Published on 06/09/2008

Activity Overview

Students learn to solve a real-world problem involving salt water. Students will determine the amount of sea salt needed to turn an aquarium into a simulated salt-water environment. They also experiment with items and check their buoyancy in water with varying salt concentrations.

Before the Activity

  • See the attached PDF file for detailed instructions for this activity
  • Print pages 16 - 22 from the attached PDF file for your class
  • Review the four steps of problem solving with the students
  • During the Activity

    Distribute the pages to the class.

    Follow the activity procedures:

  • Read the problem statement
  • Use the given information to create a plan
  • Create a chart showing how much salt will be required to make each 5-gallon fish tank as salty as the ocean, Mono Lake, and Great Salt Lake
  • Set up the three 5-gallon fish tanks with calculated amounts of salt to simulate saltiness of the ocean, Mono Lake and Great Salt Lake
  • Test different items to find which items float, stay buoyant, or sink in the three tanks and record the results
  • Compare the results and write an explanation for the results


  • Converting volumes
  • Use the calculator to solve word problems involving the interconversion of ounces to liters and gallons to liters
  • After the Activity

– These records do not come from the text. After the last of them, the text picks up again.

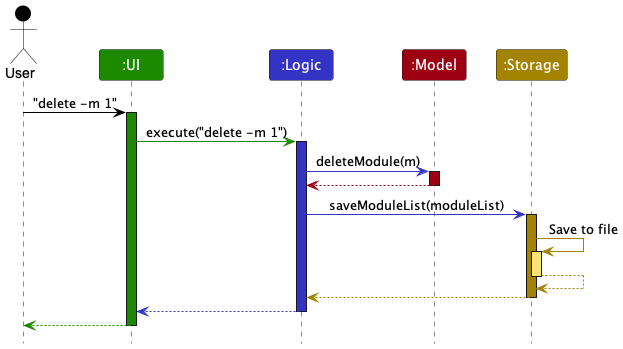
nus-cs2103-AY2223S1/tp keeps this PlantUML diagram as docs/images/ArchitectureSequenceDiagram.png. Above is the earlier version.
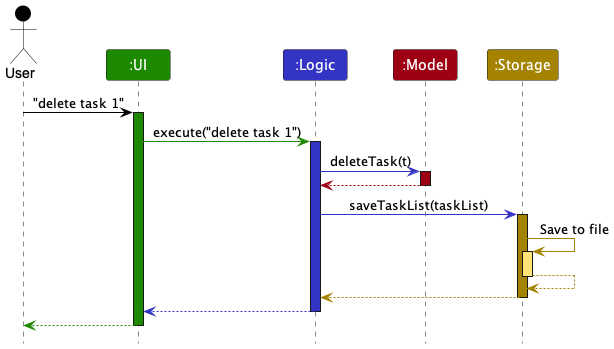
Above is the later version.

Commit message:
fix dg page breaks and remove parser diagram

Change to the diagram source:
```diff
@@ -7,19 +7,19 @@
 Participant ":Model" as model MODEL_COLOR
 Participant ":Storage" as storage STORAGE_COLOR
 
-user -[USER_COLOR]> ui : "delete -m 1"
+user -[USER_COLOR]> ui : "delete task 1"
 activate ui UI_COLOR
 
-ui -[UI_COLOR]> logic : execute("delete -m 1")
+ui -[UI_COLOR]> logic : execute("delete task 1")
 activate logic LOGIC_COLOR
 
-logic -[LOGIC_COLOR]> model : deleteModule(m)
+logic -[LOGIC_COLOR]> model : deleteTask(t)
 activate model MODEL_COLOR
 
 model -[MODEL_COLOR]-> logic
 deactivate model
 
-logic -[LOGIC_COLOR]> storage : saveModuleList(moduleList)
+logic -[LOGIC_COLOR]> storage : saveTaskList(taskList)
 activate storage STORAGE_COLOR
 
 storage -[STORAGE_COLOR]> storage : Save to file
```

  • Review student results
  • As a class, discuss questions that appeared to be more challenging
  • Re-teach concepts as necessary